“One thing you could consider doing is weighing yourself before the session and then weigh yourself afterwards,” Jonathan suggests. “A kilo is a litre, so if you’ve lost a kilo—which is possible—then you’ll need to drink at least a litre to replenish that amount of lost fluids.”
Indoor sessions can be a good place to start focusing and improving your riding technique. It’s a safer and controlled environment.
“If you want to work on your pedal stroke, you can do that through torque work with a higher resistance but a low cadence,” says Jonathan.
“You have a lot more control and you can be quite specific about the intensity and cadence you need to hit when training indoors because you can always set the turbo trainer to what you need to do.”
Steve agrees and recommends one leg exercises to help with technique and strength on both rides for improvements.
“If you’re trying to pedal efficiently in circles, single-leg pedalling—when you’re on a static trainer and held in one place—can be really beneficial,” he says.
Indoor training platforms such as Zwift and TrainerRoad make turbo training a lot more interesting, and can be a great distraction for pushing through your legs burning.
John Stevenson said: “I have to confess here a convert’s zeal. I’ve dabbled in using a trainer now and then over the years, but always found it hopelessly dull. But I’ve enjoyed sharing Zwift’s virtual road with other riders, and I’ve been following a program created by former pro and time trial specialist Marco Pinotti aimed at building fitness for beginners.”
Other members of the road.cc crew are big fans of TrainerRoad, which they say is better for structured training.
Many clubs and shops — especially the more racing-orientated ones — run group turbo sessions. This is a favourite training technique of road.cc tech ed Mat Brett who says, "I find them more fun and you work harder in a group."
If you fancy sticking to your home turbo spot you can still meet up with others on the virtual roads of platforms such as Zwift.
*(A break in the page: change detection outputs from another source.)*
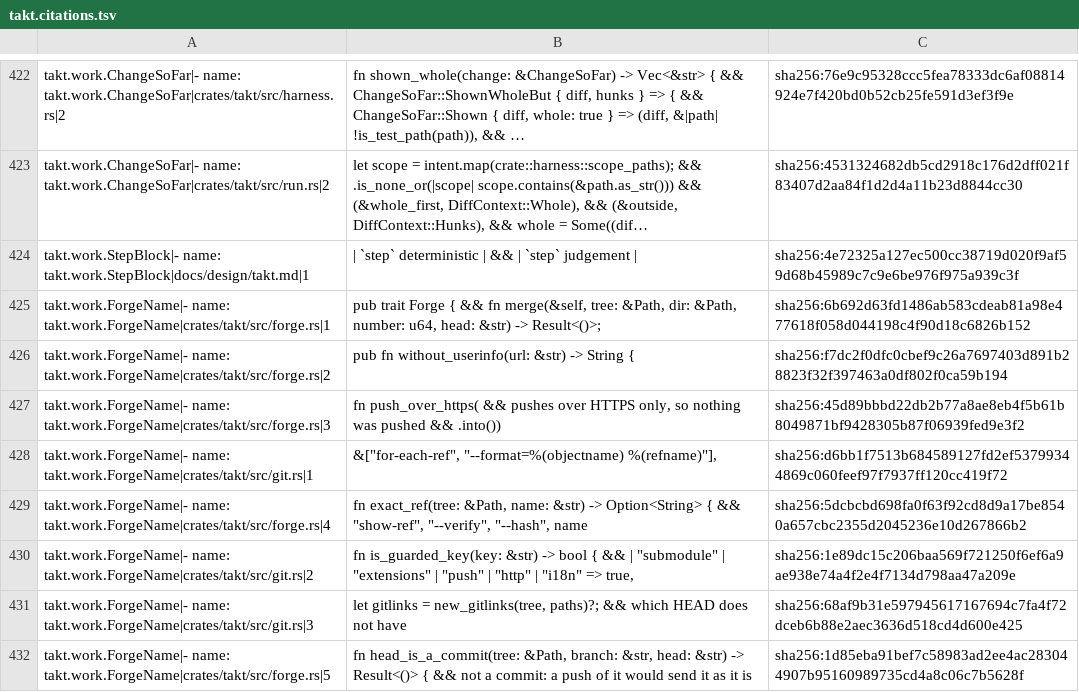
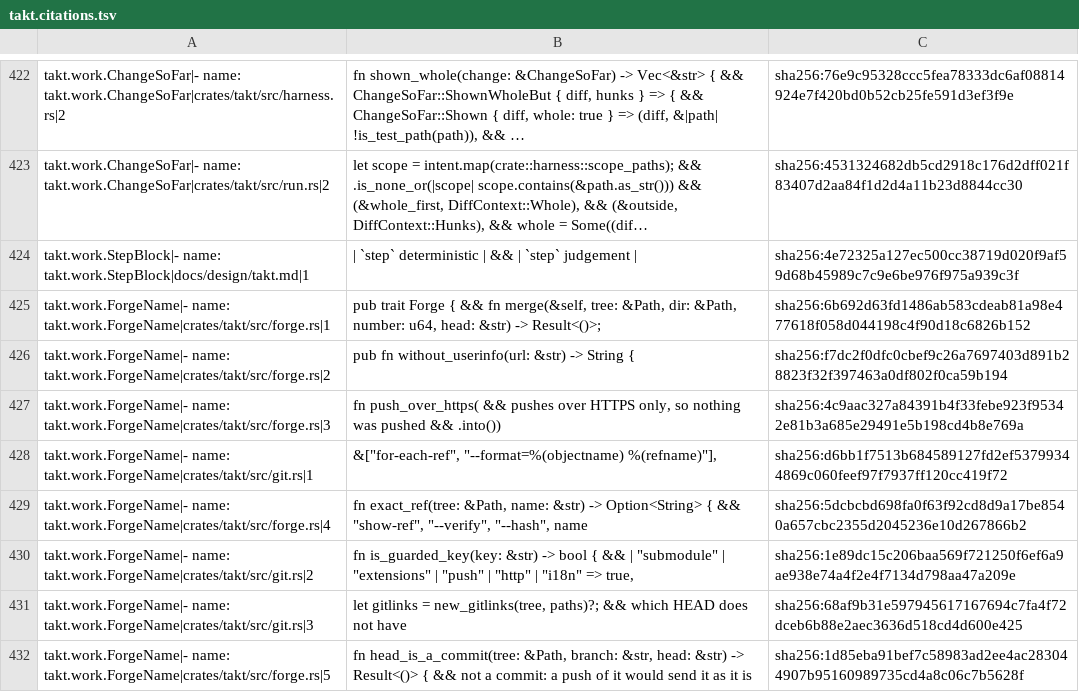
Before and after one commit to beyond10x/takt, a TSV file: ess/domains/takt.citations.tsv, drawn as a sheet; only a part is shown, gaps mark what is left out; long unchanged cells end in ….

```diff
--- a/ess/domains/takt.citations.tsv
+++ b/ess/domains/takt.citations.tsv
@@ -426,3 +426,3 @@ takt.work.ForgeName|- name: takt.work.ForgeName|crates/takt/src/forge.rs|1	pub t
 takt.work.ForgeName|- name: takt.work.ForgeName|crates/takt/src/forge.rs|2	pub fn without_userinfo(url: &str) -> String {	sha256:f7dc2f0dfc0cbef9c26a7697403d891b28823f32f397463a0df802f0ca59b194
-takt.work.ForgeName|- name: takt.work.ForgeName|crates/takt/src/forge.rs|3	fn push_over_https( && pushes over HTTPS only, so nothing was pushed && .into())	sha256:45d89bbbd22db2b77a8ae8eb4f5b61b8049871bf9428305b87f06939fed9e3f2
+takt.work.ForgeName|- name: takt.work.ForgeName|crates/takt/src/forge.rs|3	fn push_over_https( && pushes over HTTPS only, so nothing was pushed && .into())	sha256:4c9aac327a84391b4f33febe923f95342e81b3a685e29491e5b198cd4b8e769a
 takt.work.ForgeName|- name: takt.work.ForgeName|crates/takt/src/git.rs|1	&["for-each-ref", "--format=%(objectname) %(refname)"],	sha256:d6bb1f7513b684589127fd2ef53799344869c060feef97f7937ff120cc419f72
```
Prior commitments to go on a ride with others—even if it's online—are really handy for getting the session done, as actually starting a session can be the hardest part.
Anna has been hooked on bikes ever since her youthful beginnings at Hillingdon Cycle Circuit. As an avid road and track racer, she reached the heady heights of a ProCyclingStats profile before leaving for university. Having now completed an MA in Multimedia Journalism, she’s hoping to add some (more successful) results. Although her greatest wish is for the broader acceptance of wearing funky cycling socks over the top of leg warmers.